Let’s face it. At an interview you are going to be asked questions. Lots of them. You will be asked about your experience, your education, your skills amongst many other things. These questions should not come as a surprise. You should expect to be asked them and rehearse or plan your responses. Fail to do this and it will show. No employer would be impressed by someone who either cannot answer a question or who it is evident has not made any attempt to prepare. What should you prepare? Well, we’ve previously highlighted the most popular interview questions and suggested some answers. They make a good start!

Fail to Research the Company
“What do you know about us then?” is a pretty common question at interview and one that if you cannot answer, immediately puts a proverbial black mark against you. By not undertaking some research on who the company is and what they do you are displaying real signs of apathy, disinterest and disrespect. With so many resources where you can undertake research these days, there really is no excuse for not doing this. Don’t assume that this question is one of the least important questions during an interview. It could potentially cost you the job.

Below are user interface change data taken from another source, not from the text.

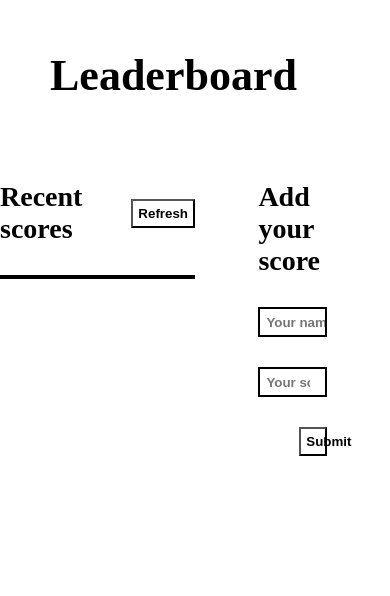
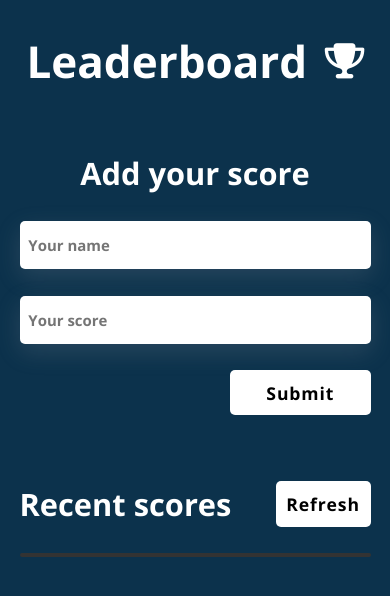
Before and after one commit to Johnadibe/Leaderboard-App, a website built with webpack: page src/index.html in a window 390 px wide. Built offline with nearby package versions, Linux system fonts and the light colour scheme.

Commit message:
Add more styles to src files

```diff
--- a/src/index.html
+++ b/src/index.html
@@ -5,13 +5,17 @@
     <meta charset="UTF-8">
     <meta http-equiv="X-UA-Compatible" content="IE=edge">
     <meta name="viewport" content="width=device-width, initial-scale=1.0">
+    <link rel="stylesheet" href="https://cdnjs.cloudflare.com/ajax/libs/font-awesome/6.1.1/css/all.min.css">
     <link rel="stylesheet" href="./style.css">
     <title>Leaderboard Setup App</title>
 </head>
 
 <body>
 
-    <h1 class="heading-title">Leaderboard</h1>
+    <header>
+        <h1 class="heading-title">Leaderboard</h1>
+        <i class="fa-solid fa-trophy"></i>
+    </header>
 
     <div class="scores-container">
         <div class="recent-scores">
@@ -21,10 +25,6 @@
             </div>
 
             <ul class="scores-list">
-                <!-- <li class="list-item">
-                    <p class="list-name">Name<span>:</span></p>
-                    <p class="list-score">100</p>
-                </li> -->
             </ul>
         </div>
 
--- a/src/modules/displayRecentScores.js
+++ b/src/modules/displayRecentScores.js
@@ -1,14 +1,14 @@
 const scoreList = document.querySelector('.scores-list');
 
 const displayRecentScores = (data) => {
-  let li = '';
-  data.forEach((item) => {
-    li += `<li class="list-item">
+    let li = '';
+    data.forEach((item) => {
+        li += `<li class="list-item">👤 ⭐
      <p class="list-name">${item.user}<span>:</span></p>
      <p class="list-score">${item.score}</p>
  </li>`;
-  });
-  scoreList.innerHTML = li;
+    });
+    scoreList.innerHTML = li;
 };
 
 export default displayRecentScores;
--- a/src/style.css
+++ b/src/style.css
@@ -1,3 +1,4 @@
+@import url('https://fonts.googleapis.com/css2?family=Open+Sans:wght@400;700&display=swap');
 * {
     margin: 0;
     padding: 0;
@@ -8,9 +9,23 @@ html {
     font-size: 62.5%;
 }
 
-.heading-title {
-  margin: 5rem;
-  font-size: 4.4rem;
+body {
+    background-color: #0C324C;
+    color: #fff;
+    font-family: 'Open Sans', sans-serif;
+    overflow-x: hidden;
+}
+
+header {
+    display: flex;
+    align-items: center;
+    gap: 2rem;
+    font-size: 2.5rem;
+    padding: 5rem;
+}
+
+.fa-trophy {
+    font-size: 4rem;
 }
 
 .scores-container {
@@ -24,66 +39,116 @@ html {
     display: flex;
     flex-direction: column;
     gap: 3rem;
+    width: 65%;
 }
 
 .recent-scores-inner {
     display: flex;
     align-items: center;
-  gap: 2.8rem;
+    justify-content: space-between;
 }
 
 .scores-title {
-  font-size: 2.8rem;
+    font-size: 3.5rem;
 }
 
 .btn {
-  background: none;
+    background: #fff;
+    border: none;
     color: #000;
-  padding: 0.5rem;
-  font-weight: bold;
+    padding: 1.2rem;
+    font-size: 2rem;
+    font-weight: 700;
+    letter-spacing: 0.1rem;
     cursor: pointer;
+    border-radius: 5px;
+    font-family: 'Open Sans', sans-serif;
+    transition: all 0.3s ease-in;
+}
+
+.btn:hover {
+    background-color: #6FB4E2;
+    color: #fff;
 }
 
 .scores-list {
     list-style: none;
-  border: 2px solid #000;
+    border: 2px solid #333;
+    border-radius: 1rem;
+    background-color: #014E81;
 }
 
 .list-item {
     display: flex;
     align-items: center;
     gap: 2rem;
-  padding: 0.8rem;
+    padding: 1rem;
+    font-size: 2.5rem;
+    font-weight: 700;
+    margin: 1rem;
+    border-radius: 1rem;
+    background-color: #fff;
+    color: #000;
 }
 
 .scores-list .list-item:nth-child(even) {
-  background-color: rgba(51, 51, 51, 0.184);
-}
-
-.list-name,
-.list-score {
-  font-size: 1.8rem;
-  font-weight: bold;
+    background-color: #6FB4E2;
+    color: #fff;
 }
 
 #form {
     display: flex;
     flex-direction: column;
     gap: 3rem;
-  width: 35%;
+    width: 40%;
 }
 
 input {
-  height: 3rem;
+    min-height: 4rem;
     border: 2px solid #000;
-  padding-left: 0.6rem;
+    padding-left: 1rem;
+    border: none;
+    outline: none;
+    border-radius: 5px;
+    font-family: 'Open Sans', sans-serif;
+    font-size: 1.7rem;
+    font-weight: 700;
+    box-shadow: rgba(149, 157, 165, 0.2) 0px 8px 24px;
 }
 
 input::placeholder {
-  font-weight: bold;
+    font-weight: 700;
 }
 
 .submit-btn {
+    font-size: 2rem;
     width: 40%;
     align-self: flex-end;
 }
+
+@media (min-width: 320px) and (max-width: 600px) {
+    html {
+        font-size: 55%;
+    }
+    header {
+        padding: 3.5rem 3rem 5rem 3rem;
+    }
+    .scores-container {
+        grid-template-columns: 1fr;
+        padding-top: 2rem;
+    }
+    .recent-scores {
+        width: 90%;
+        padding-top: 7.5rem;
+    }
+    #form {
+        width: 90%;
+        grid-row: 1;
+    }
+    .scores-title {
+        text-align: center;
+    }
+    input {
+        height: 5.5rem;
+    }
+}
```
Lines whose indentation alone changed are shown as unchanged.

Telling lies
At any point of the job application process, it is important to remember that if you tell lies, you will generally be found out. You may feel that you should impress an interviewer by claiming to be the best salesperson your company has ever seen or that you manage 4 staff; however if this is not the truth, it will come out in the end. Extravagant fanciful claims of how good you are may seem a little too hard to believe. You may not be aware, but your interviewer perhaps may know immediately that you are lying. They may know other people who work where you work, they may have even worked there themselves. Consequently, fabricating things in a bid to impress will only serve to do the exact opposite.

Being negative
If you have worked somewhere and really disliked it, whether because of your colleagues, your line manager or even the work itself, an interview is not the place to reveal this. No matter how difficult that place or those former colleagues or managers may have been, you should never speak about them in a negative way to a potential future employer. It immediately sets alarm bells ringing to an interviewer. Even if you have had just cause for your dislike, keep your opinions to yourself. An interviewer will, rightly or wrongly, make an assumption that if they were to recruit you, in a matter of months or years’ time, you would be speaking in a negative manner about them to someone else. Do the professional thing and keep those thoughts close to your chest.

Lack of interest
An interviewer can tell quite quickly if a candidate appears to be genuinely interested or not. Obviously things like body language can give the game away. However, your responses to questions and responses when the interviewer is talking also can convey whether you are enthused about the role and the company or whether you really couldn’t care less.
Employers want prospective employees to be interested and enthusiastic and if you appear instead to be indifferent, nonchalant or worse still, bored, they certainly will not be interested in hiring you.

We’ve highlighted some things not to do – ways to fail a job interview. Got any other tips that you’d like to share? Do let us know via the comments section below.

Still feel that you need more interview advice? Check out Anson Reed, specialists in online interview training and 1-2-1 Interview coaching.

Discussion

No comments yet.

Post a Comment


+ 2 = 7

Employable EBook

Employable EBook
Follow

Get every new post on this blog delivered to your Inbox.

Join other followers:

Directory powered by Business Directory Plugin